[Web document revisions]
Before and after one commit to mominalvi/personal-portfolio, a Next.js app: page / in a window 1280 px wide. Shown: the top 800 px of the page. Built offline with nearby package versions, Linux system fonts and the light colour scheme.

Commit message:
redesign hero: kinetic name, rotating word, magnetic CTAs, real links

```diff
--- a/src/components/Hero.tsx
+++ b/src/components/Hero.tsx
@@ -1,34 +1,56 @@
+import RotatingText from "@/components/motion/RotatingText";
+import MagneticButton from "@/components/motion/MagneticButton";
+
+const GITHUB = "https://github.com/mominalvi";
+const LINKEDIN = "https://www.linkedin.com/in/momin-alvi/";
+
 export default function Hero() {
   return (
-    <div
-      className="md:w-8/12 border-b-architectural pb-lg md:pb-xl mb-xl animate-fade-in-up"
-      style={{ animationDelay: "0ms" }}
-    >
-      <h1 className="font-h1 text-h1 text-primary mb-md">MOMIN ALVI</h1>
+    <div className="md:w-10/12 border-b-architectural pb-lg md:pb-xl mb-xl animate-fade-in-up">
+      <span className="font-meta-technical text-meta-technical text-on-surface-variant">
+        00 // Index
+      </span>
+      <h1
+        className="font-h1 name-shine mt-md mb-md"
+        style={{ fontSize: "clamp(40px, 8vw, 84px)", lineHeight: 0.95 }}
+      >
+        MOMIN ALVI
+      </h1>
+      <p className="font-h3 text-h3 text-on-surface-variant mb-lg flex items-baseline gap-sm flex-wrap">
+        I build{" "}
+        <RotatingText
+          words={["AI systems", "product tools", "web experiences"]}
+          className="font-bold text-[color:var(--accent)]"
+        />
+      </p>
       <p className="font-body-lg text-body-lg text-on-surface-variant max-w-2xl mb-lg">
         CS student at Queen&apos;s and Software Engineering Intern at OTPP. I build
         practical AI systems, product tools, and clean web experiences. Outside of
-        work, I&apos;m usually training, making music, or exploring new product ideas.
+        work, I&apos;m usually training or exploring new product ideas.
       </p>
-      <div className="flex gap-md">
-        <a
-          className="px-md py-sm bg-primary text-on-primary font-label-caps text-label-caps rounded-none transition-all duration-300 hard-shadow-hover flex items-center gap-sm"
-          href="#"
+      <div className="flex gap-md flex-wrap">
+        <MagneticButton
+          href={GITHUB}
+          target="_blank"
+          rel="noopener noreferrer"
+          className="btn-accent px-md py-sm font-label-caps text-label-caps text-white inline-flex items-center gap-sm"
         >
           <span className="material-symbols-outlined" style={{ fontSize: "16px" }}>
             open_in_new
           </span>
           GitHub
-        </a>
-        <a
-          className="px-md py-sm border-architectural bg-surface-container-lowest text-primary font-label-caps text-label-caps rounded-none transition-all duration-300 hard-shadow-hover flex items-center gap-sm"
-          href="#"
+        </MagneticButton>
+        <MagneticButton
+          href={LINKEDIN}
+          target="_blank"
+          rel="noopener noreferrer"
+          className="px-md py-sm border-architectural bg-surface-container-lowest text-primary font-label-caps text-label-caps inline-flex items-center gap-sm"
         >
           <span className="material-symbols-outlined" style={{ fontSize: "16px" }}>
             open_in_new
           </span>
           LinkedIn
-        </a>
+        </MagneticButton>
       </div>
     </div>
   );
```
...
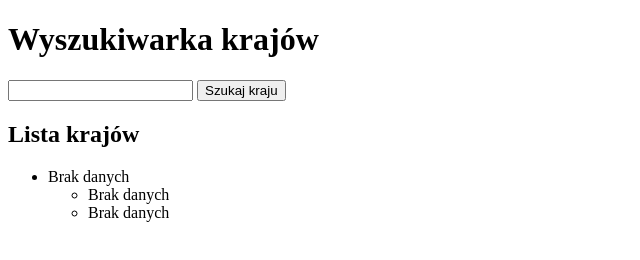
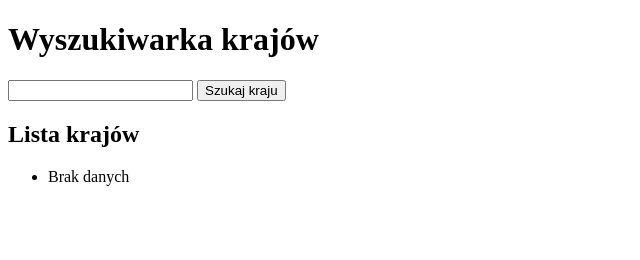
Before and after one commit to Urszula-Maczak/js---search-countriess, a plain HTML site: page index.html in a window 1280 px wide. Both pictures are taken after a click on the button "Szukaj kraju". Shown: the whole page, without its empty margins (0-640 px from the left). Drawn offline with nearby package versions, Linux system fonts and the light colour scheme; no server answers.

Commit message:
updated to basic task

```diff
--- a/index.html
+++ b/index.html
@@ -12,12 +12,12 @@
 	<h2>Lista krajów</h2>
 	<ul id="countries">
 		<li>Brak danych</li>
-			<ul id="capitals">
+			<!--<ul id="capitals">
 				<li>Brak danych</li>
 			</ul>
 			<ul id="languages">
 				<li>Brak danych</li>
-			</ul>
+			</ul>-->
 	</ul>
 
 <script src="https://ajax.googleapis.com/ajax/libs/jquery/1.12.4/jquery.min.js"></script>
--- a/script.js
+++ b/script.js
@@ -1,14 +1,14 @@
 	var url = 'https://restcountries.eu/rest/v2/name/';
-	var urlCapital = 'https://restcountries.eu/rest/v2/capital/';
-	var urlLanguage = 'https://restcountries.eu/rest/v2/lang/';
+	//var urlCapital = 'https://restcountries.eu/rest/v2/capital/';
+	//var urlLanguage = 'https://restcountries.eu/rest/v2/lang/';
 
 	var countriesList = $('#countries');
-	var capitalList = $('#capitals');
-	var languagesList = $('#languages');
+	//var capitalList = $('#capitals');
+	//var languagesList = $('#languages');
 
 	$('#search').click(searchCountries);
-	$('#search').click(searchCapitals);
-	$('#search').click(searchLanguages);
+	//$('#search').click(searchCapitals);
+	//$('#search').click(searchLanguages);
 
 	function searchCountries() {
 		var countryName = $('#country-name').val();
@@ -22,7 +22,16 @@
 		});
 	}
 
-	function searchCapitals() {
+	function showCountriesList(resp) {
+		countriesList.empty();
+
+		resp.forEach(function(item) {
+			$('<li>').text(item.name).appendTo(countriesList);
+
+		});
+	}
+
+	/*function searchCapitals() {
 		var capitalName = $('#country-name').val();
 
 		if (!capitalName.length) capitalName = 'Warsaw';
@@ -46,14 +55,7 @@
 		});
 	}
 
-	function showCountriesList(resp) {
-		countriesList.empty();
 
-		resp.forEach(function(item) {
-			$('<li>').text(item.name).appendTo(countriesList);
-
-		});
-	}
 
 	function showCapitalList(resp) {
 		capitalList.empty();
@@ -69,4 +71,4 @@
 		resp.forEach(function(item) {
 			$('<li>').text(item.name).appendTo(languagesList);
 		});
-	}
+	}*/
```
---
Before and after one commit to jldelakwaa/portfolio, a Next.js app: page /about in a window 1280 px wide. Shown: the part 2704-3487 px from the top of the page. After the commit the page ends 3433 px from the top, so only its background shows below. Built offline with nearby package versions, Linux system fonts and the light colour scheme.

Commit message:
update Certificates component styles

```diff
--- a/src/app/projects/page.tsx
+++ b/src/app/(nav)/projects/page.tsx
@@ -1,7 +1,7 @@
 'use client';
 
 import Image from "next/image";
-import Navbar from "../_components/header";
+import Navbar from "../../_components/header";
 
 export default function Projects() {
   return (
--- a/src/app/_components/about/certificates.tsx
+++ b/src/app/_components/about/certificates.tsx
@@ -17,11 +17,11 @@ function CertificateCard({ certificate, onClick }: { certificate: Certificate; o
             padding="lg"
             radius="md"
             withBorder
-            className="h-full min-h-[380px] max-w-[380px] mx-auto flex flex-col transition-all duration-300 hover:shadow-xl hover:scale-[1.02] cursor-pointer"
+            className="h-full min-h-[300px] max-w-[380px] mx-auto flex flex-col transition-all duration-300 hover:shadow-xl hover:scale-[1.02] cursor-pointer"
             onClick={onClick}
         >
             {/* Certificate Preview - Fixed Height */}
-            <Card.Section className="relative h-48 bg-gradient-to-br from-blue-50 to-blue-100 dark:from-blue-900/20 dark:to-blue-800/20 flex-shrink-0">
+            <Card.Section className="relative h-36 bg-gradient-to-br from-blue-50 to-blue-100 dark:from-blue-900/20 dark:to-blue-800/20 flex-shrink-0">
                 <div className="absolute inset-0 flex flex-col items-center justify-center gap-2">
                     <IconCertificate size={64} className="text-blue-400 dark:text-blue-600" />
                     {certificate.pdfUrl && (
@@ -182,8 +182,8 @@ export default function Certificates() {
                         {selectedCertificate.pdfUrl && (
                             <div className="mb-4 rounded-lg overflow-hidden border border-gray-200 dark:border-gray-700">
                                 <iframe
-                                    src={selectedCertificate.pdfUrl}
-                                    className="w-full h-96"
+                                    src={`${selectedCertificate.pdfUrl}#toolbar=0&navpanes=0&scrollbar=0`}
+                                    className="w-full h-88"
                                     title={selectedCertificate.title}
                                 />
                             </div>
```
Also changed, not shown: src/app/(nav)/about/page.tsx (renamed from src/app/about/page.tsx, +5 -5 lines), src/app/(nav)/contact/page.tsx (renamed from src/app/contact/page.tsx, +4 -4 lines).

EXERCISE DESCRIPTION: Filter on the word "https": copy each matching line from the entries above.

ANSWER TO THIS EXERCISE:
+const GITHUB = "https://github.com/mominalvi";
+const LINKEDIN = "https://www.linkedin.com/in/momin-alvi/";
 <script src="https://ajax.googleapis.com/ajax/libs/jquery/1.12.4/jquery.min.js"></script>
 	var url = 'https://restcountries.eu/rest/v2/name/';
-	var urlCapital = 'https://restcountries.eu/rest/v2/capital/';
-	var urlLanguage = 'https://restcountries.eu/rest/v2/lang/';
+	//var urlCapital = 'https://restcountries.eu/rest/v2/capital/';
+	//var urlLanguage = 'https://restcountries.eu/rest/v2/lang/';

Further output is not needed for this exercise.